(Dataset excerpts)
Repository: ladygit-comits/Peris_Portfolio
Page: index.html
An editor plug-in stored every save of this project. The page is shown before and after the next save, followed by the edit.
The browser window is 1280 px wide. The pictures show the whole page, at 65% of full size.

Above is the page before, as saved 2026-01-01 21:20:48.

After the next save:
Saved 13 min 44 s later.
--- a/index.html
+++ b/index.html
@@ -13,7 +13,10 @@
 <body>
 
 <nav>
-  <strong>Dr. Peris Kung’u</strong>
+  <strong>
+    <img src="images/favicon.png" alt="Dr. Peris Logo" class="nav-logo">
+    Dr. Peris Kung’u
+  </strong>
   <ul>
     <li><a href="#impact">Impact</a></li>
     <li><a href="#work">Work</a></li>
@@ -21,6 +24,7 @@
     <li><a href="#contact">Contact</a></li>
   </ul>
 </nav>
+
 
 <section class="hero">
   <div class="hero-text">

--

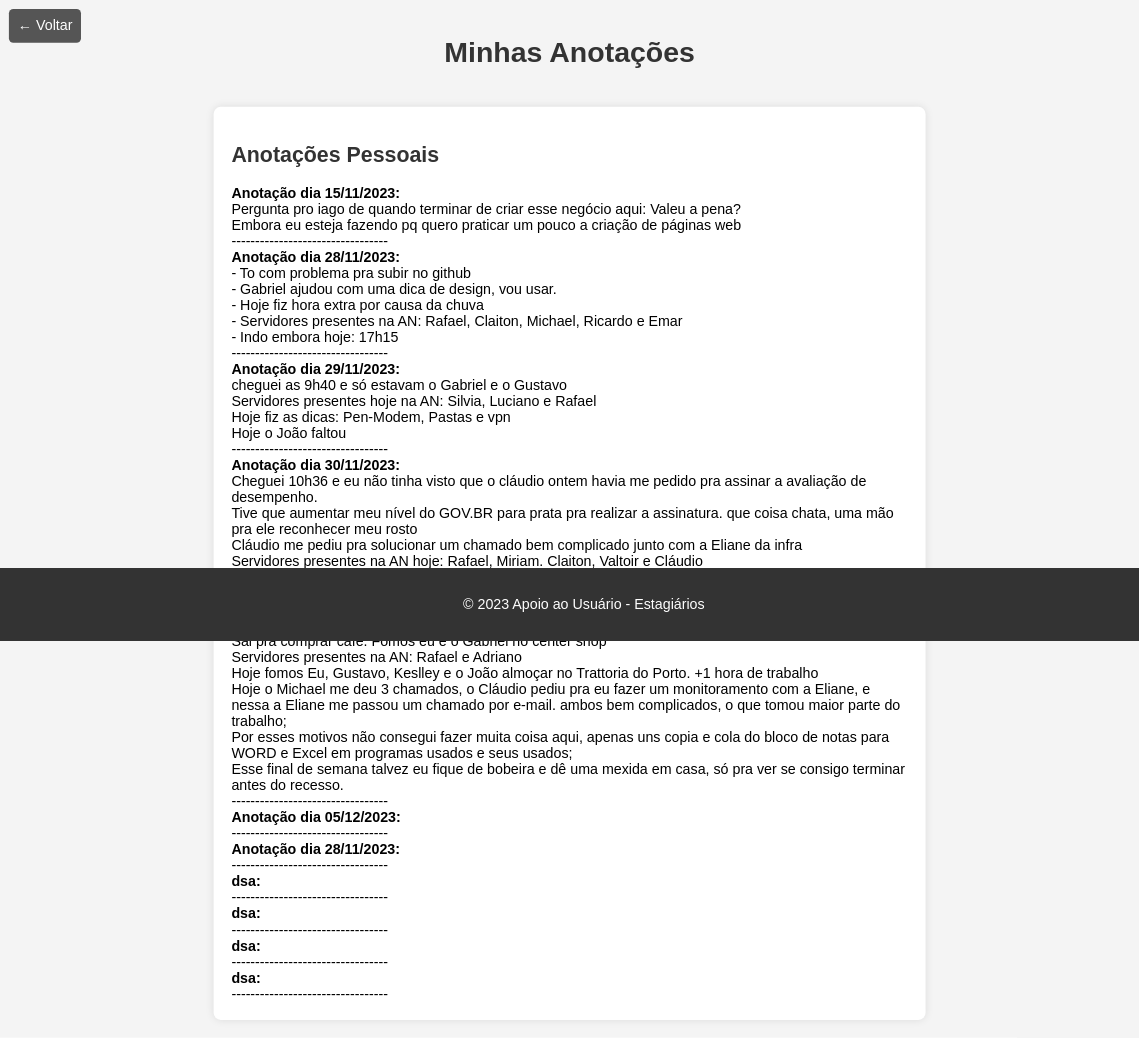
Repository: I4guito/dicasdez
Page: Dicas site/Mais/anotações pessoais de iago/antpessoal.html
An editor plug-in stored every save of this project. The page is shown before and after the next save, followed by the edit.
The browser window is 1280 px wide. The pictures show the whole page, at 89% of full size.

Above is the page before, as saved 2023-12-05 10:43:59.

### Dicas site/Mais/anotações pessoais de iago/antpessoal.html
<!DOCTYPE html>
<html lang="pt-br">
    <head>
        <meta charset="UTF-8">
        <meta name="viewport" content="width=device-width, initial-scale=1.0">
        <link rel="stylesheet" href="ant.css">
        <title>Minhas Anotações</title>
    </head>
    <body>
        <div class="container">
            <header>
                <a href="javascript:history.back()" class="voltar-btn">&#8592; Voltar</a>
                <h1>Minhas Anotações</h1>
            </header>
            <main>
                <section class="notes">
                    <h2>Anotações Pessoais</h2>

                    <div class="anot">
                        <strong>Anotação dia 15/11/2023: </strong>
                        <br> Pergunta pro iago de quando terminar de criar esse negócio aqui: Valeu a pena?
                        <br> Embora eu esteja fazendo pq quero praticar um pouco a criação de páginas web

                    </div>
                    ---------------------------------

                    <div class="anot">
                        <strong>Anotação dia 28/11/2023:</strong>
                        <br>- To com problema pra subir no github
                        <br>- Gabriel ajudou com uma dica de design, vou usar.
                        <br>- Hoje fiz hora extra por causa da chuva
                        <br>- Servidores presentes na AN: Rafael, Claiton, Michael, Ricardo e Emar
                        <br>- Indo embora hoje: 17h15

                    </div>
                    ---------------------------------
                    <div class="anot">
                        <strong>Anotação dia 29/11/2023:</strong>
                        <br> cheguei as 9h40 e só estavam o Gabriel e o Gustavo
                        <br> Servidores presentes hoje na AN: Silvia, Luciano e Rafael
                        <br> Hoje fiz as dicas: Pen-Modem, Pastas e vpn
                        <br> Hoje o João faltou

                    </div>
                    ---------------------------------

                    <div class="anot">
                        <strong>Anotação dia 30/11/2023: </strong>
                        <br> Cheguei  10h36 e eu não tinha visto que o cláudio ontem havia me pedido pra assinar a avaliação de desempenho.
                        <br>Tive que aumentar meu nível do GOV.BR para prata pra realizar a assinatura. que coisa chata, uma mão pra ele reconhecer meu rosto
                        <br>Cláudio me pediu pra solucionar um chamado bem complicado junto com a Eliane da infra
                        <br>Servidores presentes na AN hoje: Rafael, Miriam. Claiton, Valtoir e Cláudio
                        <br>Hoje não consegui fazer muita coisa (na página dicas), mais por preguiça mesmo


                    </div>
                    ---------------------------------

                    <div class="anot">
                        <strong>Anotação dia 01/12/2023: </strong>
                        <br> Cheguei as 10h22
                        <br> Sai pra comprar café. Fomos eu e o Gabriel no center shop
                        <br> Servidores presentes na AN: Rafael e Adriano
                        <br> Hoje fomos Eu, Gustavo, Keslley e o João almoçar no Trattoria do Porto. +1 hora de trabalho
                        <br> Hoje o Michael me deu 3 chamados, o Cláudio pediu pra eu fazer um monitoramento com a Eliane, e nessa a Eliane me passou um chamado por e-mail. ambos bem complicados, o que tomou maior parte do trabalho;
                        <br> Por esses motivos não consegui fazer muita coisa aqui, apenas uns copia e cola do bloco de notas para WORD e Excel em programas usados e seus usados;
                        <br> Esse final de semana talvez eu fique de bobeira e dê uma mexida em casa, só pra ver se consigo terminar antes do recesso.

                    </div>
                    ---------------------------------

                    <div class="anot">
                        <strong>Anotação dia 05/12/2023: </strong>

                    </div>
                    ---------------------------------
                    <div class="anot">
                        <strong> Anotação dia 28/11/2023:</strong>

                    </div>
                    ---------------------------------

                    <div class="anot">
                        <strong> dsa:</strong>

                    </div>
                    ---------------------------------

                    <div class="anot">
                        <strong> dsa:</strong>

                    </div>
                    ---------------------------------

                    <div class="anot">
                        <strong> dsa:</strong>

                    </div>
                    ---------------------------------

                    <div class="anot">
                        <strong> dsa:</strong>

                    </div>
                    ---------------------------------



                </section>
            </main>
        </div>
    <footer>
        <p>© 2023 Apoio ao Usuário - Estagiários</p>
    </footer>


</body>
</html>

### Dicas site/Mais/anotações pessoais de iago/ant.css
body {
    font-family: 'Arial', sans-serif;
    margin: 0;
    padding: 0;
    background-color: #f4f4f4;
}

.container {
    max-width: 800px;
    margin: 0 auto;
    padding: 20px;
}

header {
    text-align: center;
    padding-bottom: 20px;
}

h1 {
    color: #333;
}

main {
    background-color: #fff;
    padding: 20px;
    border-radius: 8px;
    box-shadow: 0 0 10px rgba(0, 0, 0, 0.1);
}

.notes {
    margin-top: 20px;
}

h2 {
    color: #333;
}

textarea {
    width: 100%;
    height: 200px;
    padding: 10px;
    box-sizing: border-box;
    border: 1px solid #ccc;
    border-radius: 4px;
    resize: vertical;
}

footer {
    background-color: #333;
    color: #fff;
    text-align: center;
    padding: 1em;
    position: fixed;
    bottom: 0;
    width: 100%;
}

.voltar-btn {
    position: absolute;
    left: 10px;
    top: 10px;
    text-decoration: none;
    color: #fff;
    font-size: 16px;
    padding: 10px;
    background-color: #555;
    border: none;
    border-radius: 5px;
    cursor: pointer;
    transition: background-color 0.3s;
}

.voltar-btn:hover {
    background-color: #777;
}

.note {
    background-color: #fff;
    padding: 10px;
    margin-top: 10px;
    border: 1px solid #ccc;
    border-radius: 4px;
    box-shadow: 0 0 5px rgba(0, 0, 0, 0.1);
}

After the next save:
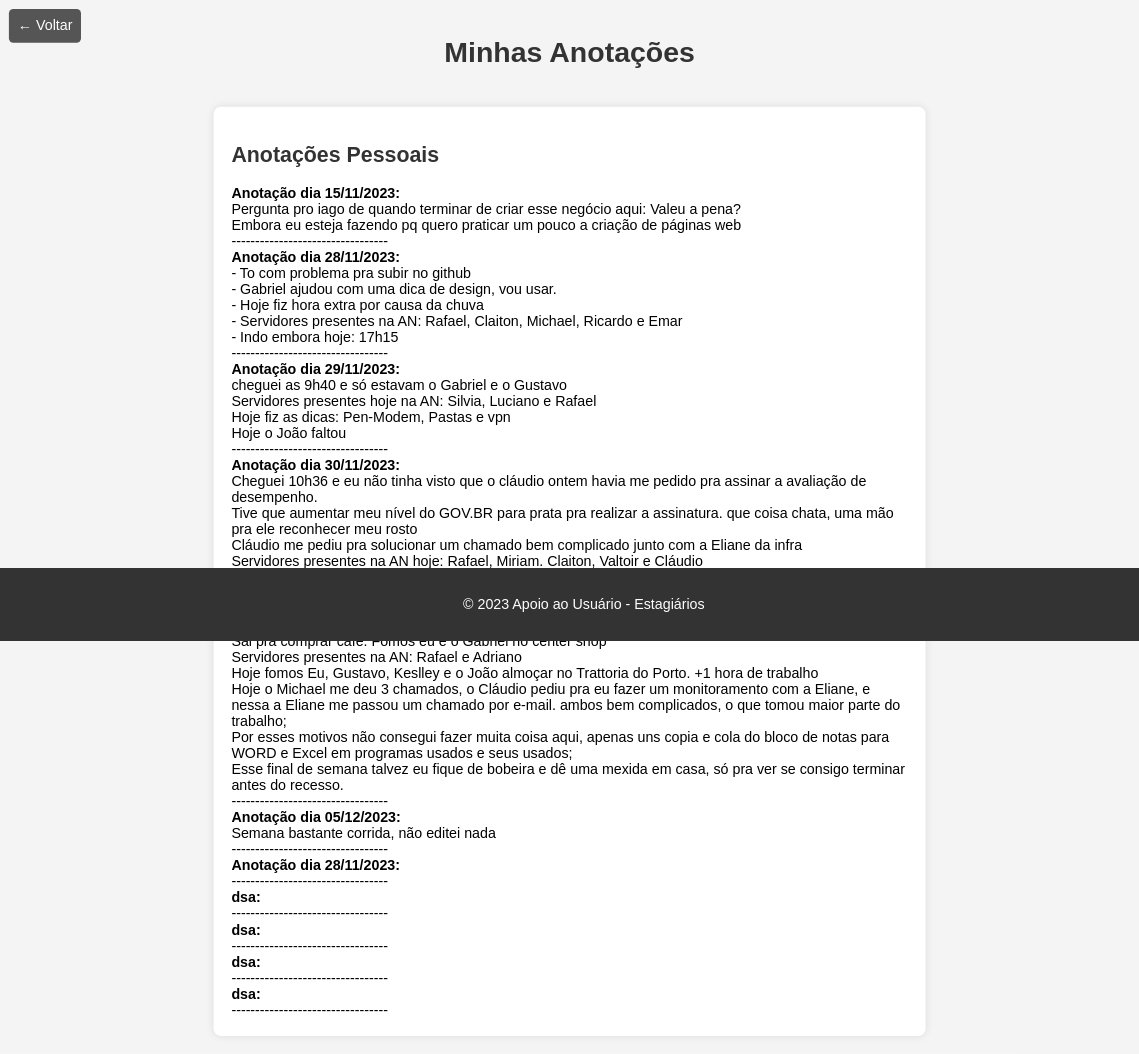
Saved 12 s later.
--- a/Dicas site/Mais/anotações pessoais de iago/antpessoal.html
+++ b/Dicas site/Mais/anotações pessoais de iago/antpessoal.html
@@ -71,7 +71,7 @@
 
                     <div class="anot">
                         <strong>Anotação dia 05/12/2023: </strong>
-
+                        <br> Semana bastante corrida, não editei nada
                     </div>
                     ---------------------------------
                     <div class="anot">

» **Problem to work on**: Take every line above that includes "border" and list it.

» **Result below**:
    border-radius: 8px;
    box-sizing: border-box;
    border: 1px solid #ccc;
    border-radius: 4px;
    border: none;
    border-radius: 5px;
    border: 1px solid #ccc;
    border-radius: 4px;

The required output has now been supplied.